### What is expected
Without the pictures, output the records below exactly as they are.

### Records provided
━━━━━━━━━━━━━━━━━━━━

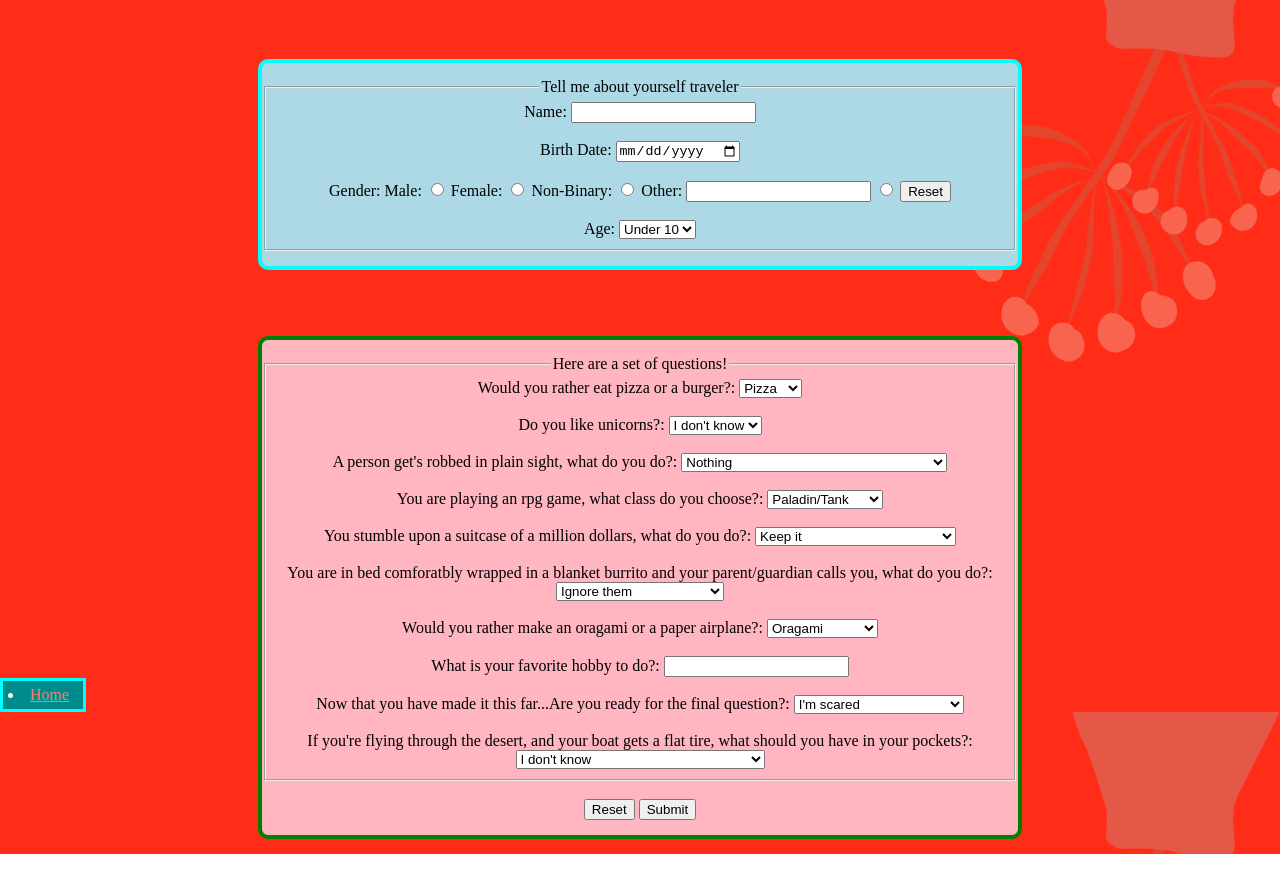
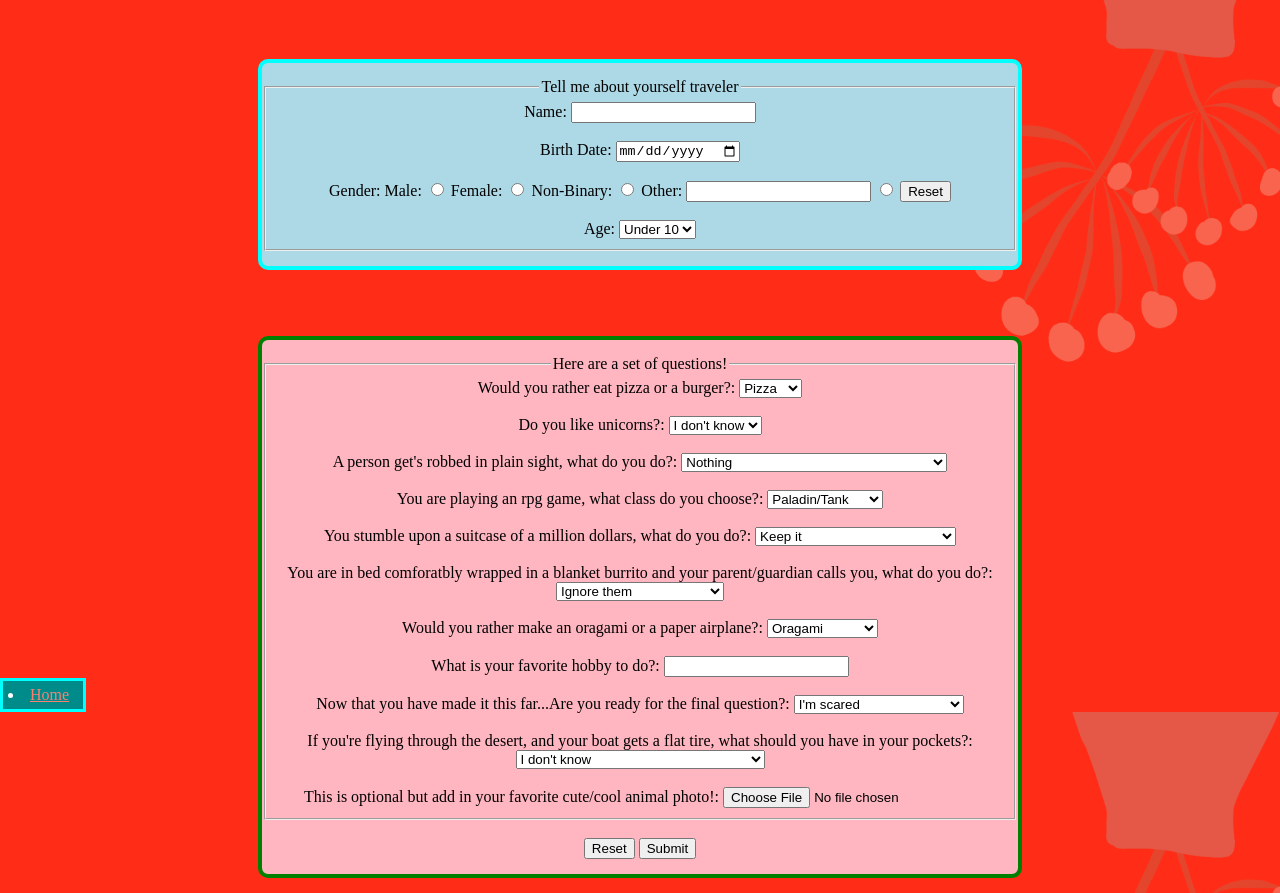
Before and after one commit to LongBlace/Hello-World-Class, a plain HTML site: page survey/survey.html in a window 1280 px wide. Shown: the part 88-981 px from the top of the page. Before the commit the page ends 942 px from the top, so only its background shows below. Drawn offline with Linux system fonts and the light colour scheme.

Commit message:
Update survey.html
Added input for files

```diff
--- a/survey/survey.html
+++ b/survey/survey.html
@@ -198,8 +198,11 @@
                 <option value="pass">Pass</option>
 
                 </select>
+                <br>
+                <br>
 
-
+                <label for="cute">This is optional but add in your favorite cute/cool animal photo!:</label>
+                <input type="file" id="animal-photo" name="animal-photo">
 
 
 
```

━━━━━━━━━━━━━━━━━━━━

### Answer space
Before and after one commit to LongBlace/Hello-World-Class, a plain HTML site: page survey/survey.html in a window 1280 px wide. Shown: the part 88-981 px from the top of the page. Before the commit the page ends 942 px from the top, so only its background shows below. Drawn offline with Linux system fonts and the light colour scheme.

Commit message:
Update survey.html
Added input for files

```diff
--- a/survey/survey.html
+++ b/survey/survey.html
@@ -198,8 +198,11 @@
                 <option value="pass">Pass</option>
 
                 </select>
+                <br>
+                <br>
 
-
+                <label for="cute">This is optional but add in your favorite cute/cool animal photo!:</label>
+                <input type="file" id="animal-photo" name="animal-photo">
 
 
 
```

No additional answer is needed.